- For the second year in a row, Montana State University held a gathering to connect rural educators with students to help them see the benefits of teaching in rural schools, the Billings Gazette reports.
- Montana has the lowest pay in the nation for beginning teachers and small school districts generally pay less than large ones; moreover, the geographic and professional isolation in rural school districts often discourage recruits.
- However, advocates for rural school districts stress the positive small school culture which allows for greater personal involvement with students, smaller class sizes and greater involvement in decision making.
Most states are facing a growing teacher shortage and that problem is magnified in rural school districts that face special challenges in recruiting teachers. The issue is broader than many people realize. According to a report in 2015, nearly 25% of students in America live in rural areas. Yet, in most of these areas, teacher recruitment is a challenge because of isolationism, lower pay, housing issues, and fewer opportunities for spousal employment.
There are ways in which school districts can rebrand the notion of rural teaching, such as focusing on the positives and by improving collaboration with other schools and school districts in order to lessen the feeling of professional isolationism. Rural education also offers a host of advantages to teachers, particularly beginning teachers who can benefit from smaller class sizes and greater community support. These advantages also the chance to provide more individualized instruction, greater workplace autonomy and influence on school decisions, fewer disciplinary issues to deal with and often, less red tape.
Some states are trying to deal with the issue of increasing teacher recruitment to these areas through the use of scholarships. Another way to increase recruitment is to increase teacher pay in rural areas.
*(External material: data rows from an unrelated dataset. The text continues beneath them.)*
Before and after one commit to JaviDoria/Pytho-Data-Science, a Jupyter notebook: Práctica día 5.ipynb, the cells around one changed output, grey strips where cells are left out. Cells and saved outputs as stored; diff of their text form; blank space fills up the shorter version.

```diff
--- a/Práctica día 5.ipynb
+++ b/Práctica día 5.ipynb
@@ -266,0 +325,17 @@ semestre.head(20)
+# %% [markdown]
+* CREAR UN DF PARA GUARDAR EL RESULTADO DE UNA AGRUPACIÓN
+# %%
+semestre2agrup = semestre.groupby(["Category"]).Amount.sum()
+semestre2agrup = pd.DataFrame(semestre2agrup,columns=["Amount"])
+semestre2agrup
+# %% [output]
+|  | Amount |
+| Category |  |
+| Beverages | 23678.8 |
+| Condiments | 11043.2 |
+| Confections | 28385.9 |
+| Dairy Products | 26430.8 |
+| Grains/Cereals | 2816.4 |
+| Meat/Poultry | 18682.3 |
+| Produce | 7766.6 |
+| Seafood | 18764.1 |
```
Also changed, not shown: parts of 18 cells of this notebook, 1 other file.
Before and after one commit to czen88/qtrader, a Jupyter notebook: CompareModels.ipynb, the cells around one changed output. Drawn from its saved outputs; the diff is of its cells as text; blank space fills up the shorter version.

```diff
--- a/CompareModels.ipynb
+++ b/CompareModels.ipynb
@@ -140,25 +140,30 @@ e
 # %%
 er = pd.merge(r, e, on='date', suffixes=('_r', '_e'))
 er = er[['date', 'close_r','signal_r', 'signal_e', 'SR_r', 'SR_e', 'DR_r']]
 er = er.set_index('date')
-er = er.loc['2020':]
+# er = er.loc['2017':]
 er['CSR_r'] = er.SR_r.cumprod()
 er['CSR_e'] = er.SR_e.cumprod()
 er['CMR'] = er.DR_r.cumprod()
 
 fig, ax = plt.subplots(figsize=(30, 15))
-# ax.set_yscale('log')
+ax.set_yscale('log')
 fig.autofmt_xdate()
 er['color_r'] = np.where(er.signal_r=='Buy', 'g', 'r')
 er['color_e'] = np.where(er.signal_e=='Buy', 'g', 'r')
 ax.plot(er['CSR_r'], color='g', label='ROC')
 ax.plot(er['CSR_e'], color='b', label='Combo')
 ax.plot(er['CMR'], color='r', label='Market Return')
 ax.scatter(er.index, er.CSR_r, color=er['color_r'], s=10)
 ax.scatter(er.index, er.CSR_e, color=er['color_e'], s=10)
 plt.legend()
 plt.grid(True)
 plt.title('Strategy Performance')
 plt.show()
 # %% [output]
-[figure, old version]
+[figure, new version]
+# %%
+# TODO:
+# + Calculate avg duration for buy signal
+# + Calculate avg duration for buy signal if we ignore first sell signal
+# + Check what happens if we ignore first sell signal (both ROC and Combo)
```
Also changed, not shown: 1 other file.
In “Indicators of Successful Teacher Recruitment and Retention in Oklahoma Rural School Districts," an October 2017 report by the U.S. Department of Education, the authors noted “For teachers in rural school districts, higher total compensation and increased responsibilities in job assignment are positively associated with successful recruitment and retention.”